I used a folding parallelogram design for the moving parts and verified that the movement could open and close with Fusion’s built-in motion study tools. The entire box is designed to be laser cut from 3mm acrylic and birch plywood, with a 3d-printed magnetic latch to hold it close. The mechanical movement was initially designed to use 3d-printed pins, but the pin diameter was too small for a 3d printed part. The updated design is assembled using M2.5 screws and nuts:
The body is made from laser-cut wood that is glued together. We cover the acrylic parts with tape to prevent offgassing residue, and clamp to ensure a strong bond:

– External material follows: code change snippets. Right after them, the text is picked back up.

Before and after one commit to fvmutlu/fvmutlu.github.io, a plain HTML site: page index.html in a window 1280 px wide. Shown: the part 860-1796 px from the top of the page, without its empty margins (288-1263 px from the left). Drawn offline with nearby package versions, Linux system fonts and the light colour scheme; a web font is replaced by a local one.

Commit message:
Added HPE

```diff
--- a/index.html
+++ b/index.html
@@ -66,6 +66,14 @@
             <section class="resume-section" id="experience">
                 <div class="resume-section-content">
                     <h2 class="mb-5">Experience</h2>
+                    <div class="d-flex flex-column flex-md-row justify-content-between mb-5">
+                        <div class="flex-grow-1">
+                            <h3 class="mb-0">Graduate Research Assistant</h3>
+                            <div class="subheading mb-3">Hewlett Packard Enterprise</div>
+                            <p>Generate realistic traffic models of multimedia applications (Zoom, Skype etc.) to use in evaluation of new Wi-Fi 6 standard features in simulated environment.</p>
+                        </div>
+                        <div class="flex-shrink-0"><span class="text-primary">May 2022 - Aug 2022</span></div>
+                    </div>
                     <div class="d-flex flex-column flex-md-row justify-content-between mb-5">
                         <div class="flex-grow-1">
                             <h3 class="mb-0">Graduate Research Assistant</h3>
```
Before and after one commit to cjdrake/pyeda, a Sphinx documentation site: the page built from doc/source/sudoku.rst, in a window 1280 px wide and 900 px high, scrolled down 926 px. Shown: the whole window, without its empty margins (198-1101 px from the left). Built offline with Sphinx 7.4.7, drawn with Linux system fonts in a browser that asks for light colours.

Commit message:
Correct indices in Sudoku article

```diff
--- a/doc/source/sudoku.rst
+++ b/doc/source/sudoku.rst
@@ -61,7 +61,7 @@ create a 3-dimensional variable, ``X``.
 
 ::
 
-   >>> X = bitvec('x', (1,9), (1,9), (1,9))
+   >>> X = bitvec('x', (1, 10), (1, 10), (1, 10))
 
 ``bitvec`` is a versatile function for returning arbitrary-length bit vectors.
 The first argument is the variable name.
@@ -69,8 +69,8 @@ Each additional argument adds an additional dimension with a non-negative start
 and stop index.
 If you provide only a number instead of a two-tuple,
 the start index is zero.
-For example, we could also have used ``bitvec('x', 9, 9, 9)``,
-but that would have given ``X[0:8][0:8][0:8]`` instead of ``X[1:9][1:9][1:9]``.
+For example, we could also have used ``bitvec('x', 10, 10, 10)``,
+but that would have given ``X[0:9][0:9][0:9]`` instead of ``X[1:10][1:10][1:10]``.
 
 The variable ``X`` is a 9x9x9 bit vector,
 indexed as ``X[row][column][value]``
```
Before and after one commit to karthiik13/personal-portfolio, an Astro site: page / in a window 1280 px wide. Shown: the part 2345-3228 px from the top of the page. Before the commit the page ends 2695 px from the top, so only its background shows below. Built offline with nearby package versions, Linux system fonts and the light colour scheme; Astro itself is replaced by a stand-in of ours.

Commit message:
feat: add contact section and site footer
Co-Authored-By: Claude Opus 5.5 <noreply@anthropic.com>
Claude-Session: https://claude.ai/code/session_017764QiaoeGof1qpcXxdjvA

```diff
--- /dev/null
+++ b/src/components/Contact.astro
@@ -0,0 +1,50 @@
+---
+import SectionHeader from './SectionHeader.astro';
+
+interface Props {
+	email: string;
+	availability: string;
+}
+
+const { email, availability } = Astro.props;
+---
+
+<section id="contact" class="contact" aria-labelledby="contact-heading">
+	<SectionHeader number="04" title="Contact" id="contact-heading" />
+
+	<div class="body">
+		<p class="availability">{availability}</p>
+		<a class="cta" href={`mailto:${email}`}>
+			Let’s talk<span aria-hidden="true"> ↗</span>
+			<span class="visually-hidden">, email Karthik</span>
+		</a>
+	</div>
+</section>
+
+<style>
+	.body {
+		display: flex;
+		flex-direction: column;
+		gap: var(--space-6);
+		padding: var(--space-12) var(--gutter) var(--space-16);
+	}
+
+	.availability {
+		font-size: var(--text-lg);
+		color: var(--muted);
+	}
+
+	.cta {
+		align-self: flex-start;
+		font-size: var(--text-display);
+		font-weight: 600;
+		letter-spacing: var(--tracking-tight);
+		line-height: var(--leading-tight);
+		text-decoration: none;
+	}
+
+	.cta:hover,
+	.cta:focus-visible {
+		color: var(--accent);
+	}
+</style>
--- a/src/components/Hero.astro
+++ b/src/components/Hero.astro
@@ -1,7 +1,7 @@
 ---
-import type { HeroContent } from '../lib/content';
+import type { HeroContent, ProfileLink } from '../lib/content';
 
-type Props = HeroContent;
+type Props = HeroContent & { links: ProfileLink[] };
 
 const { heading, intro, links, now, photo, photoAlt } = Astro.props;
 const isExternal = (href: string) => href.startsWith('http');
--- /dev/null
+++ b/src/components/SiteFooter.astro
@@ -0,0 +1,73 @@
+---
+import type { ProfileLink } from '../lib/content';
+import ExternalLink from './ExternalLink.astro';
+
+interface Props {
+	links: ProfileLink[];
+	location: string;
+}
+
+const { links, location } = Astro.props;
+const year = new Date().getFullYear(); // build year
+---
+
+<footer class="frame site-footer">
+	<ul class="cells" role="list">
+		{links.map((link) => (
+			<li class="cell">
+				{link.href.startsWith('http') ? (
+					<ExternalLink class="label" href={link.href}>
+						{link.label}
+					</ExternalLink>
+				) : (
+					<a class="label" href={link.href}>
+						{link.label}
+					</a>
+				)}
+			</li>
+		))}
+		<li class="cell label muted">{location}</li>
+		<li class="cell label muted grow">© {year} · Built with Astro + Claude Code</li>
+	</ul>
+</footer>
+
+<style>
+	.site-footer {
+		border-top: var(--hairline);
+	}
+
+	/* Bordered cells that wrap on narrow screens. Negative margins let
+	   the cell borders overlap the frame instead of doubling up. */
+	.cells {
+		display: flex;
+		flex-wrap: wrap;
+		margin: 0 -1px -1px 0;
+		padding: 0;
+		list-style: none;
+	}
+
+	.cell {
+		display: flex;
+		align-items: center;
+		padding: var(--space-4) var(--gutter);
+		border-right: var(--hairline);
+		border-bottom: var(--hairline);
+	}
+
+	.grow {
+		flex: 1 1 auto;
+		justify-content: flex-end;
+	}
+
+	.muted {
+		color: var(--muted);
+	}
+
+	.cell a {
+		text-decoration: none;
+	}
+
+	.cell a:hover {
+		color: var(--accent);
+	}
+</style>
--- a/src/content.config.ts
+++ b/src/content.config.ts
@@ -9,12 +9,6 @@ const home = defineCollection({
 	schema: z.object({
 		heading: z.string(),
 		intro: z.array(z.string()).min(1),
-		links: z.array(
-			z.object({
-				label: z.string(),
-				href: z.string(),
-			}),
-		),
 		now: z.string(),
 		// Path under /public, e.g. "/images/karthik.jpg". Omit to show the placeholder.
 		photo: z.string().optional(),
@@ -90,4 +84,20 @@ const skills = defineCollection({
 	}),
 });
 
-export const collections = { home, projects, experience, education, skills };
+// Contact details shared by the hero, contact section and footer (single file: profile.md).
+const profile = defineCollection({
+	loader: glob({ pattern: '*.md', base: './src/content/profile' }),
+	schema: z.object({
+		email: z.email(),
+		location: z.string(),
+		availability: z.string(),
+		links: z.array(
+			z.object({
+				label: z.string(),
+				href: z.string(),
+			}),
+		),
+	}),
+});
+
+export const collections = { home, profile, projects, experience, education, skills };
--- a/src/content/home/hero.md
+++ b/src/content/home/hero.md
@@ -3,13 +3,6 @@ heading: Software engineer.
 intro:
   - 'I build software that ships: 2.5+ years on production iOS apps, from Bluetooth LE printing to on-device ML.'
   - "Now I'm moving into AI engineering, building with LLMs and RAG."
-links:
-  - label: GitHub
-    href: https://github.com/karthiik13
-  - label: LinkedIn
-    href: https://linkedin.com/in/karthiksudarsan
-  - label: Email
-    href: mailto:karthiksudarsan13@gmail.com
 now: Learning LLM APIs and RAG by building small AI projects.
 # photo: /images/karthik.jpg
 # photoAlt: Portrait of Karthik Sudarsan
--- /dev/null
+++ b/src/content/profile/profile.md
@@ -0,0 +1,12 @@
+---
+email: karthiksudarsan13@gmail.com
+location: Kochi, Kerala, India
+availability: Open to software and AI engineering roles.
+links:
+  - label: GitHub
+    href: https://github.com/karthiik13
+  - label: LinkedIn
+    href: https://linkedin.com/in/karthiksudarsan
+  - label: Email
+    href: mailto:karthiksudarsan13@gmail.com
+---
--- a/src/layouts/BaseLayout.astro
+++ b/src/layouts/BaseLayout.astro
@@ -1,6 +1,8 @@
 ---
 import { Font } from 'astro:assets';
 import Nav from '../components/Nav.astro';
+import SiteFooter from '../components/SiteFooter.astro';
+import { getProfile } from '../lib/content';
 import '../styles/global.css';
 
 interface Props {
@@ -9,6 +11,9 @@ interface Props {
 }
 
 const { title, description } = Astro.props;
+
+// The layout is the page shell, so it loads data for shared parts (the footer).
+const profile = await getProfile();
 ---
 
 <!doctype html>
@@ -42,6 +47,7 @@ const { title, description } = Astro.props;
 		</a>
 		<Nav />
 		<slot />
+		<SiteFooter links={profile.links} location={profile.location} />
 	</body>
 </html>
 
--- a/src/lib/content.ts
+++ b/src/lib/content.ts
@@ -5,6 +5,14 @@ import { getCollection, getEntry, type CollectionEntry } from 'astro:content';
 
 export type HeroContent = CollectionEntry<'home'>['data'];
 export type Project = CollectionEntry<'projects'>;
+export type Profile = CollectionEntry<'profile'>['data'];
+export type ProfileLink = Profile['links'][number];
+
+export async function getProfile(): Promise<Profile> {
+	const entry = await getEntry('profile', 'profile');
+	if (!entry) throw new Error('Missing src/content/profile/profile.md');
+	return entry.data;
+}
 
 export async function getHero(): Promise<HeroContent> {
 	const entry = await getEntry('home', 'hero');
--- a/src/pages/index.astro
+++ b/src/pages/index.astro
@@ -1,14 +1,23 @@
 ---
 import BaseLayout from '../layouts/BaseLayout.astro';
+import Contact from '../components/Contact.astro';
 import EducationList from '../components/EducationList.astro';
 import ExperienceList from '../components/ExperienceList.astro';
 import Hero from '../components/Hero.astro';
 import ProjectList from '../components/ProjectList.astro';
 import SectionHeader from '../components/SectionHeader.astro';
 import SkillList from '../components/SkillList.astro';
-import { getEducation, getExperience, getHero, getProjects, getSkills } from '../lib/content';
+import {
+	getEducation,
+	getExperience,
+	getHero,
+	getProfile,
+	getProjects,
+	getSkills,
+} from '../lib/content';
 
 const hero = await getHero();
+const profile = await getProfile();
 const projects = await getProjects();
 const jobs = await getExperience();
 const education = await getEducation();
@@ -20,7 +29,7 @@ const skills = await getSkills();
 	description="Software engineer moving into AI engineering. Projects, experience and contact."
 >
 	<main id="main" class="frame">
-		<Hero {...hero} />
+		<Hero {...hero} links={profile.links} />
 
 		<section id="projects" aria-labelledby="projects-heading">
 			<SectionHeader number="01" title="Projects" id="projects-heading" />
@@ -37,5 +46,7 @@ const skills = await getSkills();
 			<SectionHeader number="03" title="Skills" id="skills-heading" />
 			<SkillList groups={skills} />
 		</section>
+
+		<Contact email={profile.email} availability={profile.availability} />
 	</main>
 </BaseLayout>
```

The reed carriage itself is made by stacking and gluing four identical laser-cut cross sections. Some compressible felt is glued over the top to provide friction to retain the reeds. Each reed box requires 8 nuts, and 6 screws (of varying sizes). We apply Loctite Blue 242 threadlocker on some nuts to prevent the pieces from coming apart under repeated articulation.
We used Minwax water-based and gel stains to stain the wood. After some experimentation, we discovered that the best process is to stain the wood before cutting. The stain only penetrates a little way through the wood, so we can also engrave patterns into the wood:
The latch is the only 3d printed component in the project. A pair of 7mm neodymium magnets are used to hold the latch closed.
We use five different adhesives to assemble the box. Here’s the breakdown:
Here it is, fully assembled, and personalized with a repeating B: